» WORK TO COMPLETE
Would you write out every entry exactly, but without the pictures?

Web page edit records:
********************
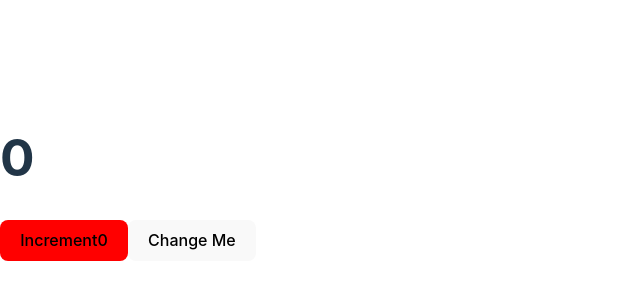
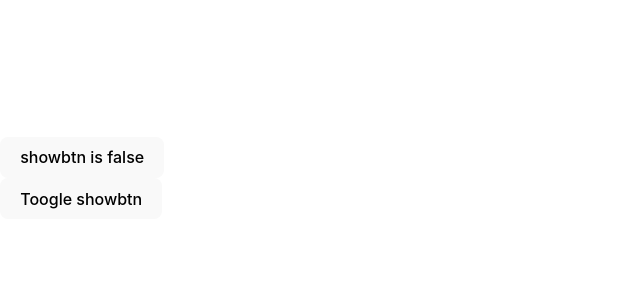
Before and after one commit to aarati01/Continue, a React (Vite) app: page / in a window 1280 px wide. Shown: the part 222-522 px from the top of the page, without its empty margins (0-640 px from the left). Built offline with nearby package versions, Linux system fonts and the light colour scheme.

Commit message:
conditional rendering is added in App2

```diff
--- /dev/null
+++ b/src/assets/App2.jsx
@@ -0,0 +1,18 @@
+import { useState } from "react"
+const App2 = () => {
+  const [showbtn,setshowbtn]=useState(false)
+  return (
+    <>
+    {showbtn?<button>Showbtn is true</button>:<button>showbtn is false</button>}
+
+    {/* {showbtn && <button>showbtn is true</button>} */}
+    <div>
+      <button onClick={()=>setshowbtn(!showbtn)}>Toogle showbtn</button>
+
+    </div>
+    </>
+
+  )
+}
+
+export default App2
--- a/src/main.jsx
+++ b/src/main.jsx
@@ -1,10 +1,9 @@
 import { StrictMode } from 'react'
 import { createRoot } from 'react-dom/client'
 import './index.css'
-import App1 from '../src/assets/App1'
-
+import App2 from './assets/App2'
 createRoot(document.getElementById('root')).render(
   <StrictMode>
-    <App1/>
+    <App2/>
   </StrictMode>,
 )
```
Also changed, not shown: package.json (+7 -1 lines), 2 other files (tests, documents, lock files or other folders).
********************
» OUTPUT FOR THIS TASK
Before and after one commit to aarati01/Continue, a React (Vite) app: page / in a window 1280 px wide. Shown: the part 222-522 px from the top of the page, without its empty margins (0-640 px from the left). Built offline with nearby package versions, Linux system fonts and the light colour scheme.

Commit message:
conditional rendering is added in App2

```diff
--- /dev/null
+++ b/src/assets/App2.jsx
@@ -0,0 +1,18 @@
+import { useState } from "react"
+const App2 = () => {
+  const [showbtn,setshowbtn]=useState(false)
+  return (
+    <>
+    {showbtn?<button>Showbtn is true</button>:<button>showbtn is false</button>}
+
+    {/* {showbtn && <button>showbtn is true</button>} */}
+    <div>
+      <button onClick={()=>setshowbtn(!showbtn)}>Toogle showbtn</button>
+
+    </div>
+    </>
+
+  )
+}
+
+export default App2
--- a/src/main.jsx
+++ b/src/main.jsx
@@ -1,10 +1,9 @@
 import { StrictMode } from 'react'
 import { createRoot } from 'react-dom/client'
 import './index.css'
-import App1 from '../src/assets/App1'
-
+import App2 from './assets/App2'
 createRoot(document.getElementById('root')).render(
   <StrictMode>
-    <App1/>
+    <App2/>
   </StrictMode>,
 )
```
Also changed, not shown: package.json (+7 -1 lines), 2 other files (tests, documents, lock files or other folders).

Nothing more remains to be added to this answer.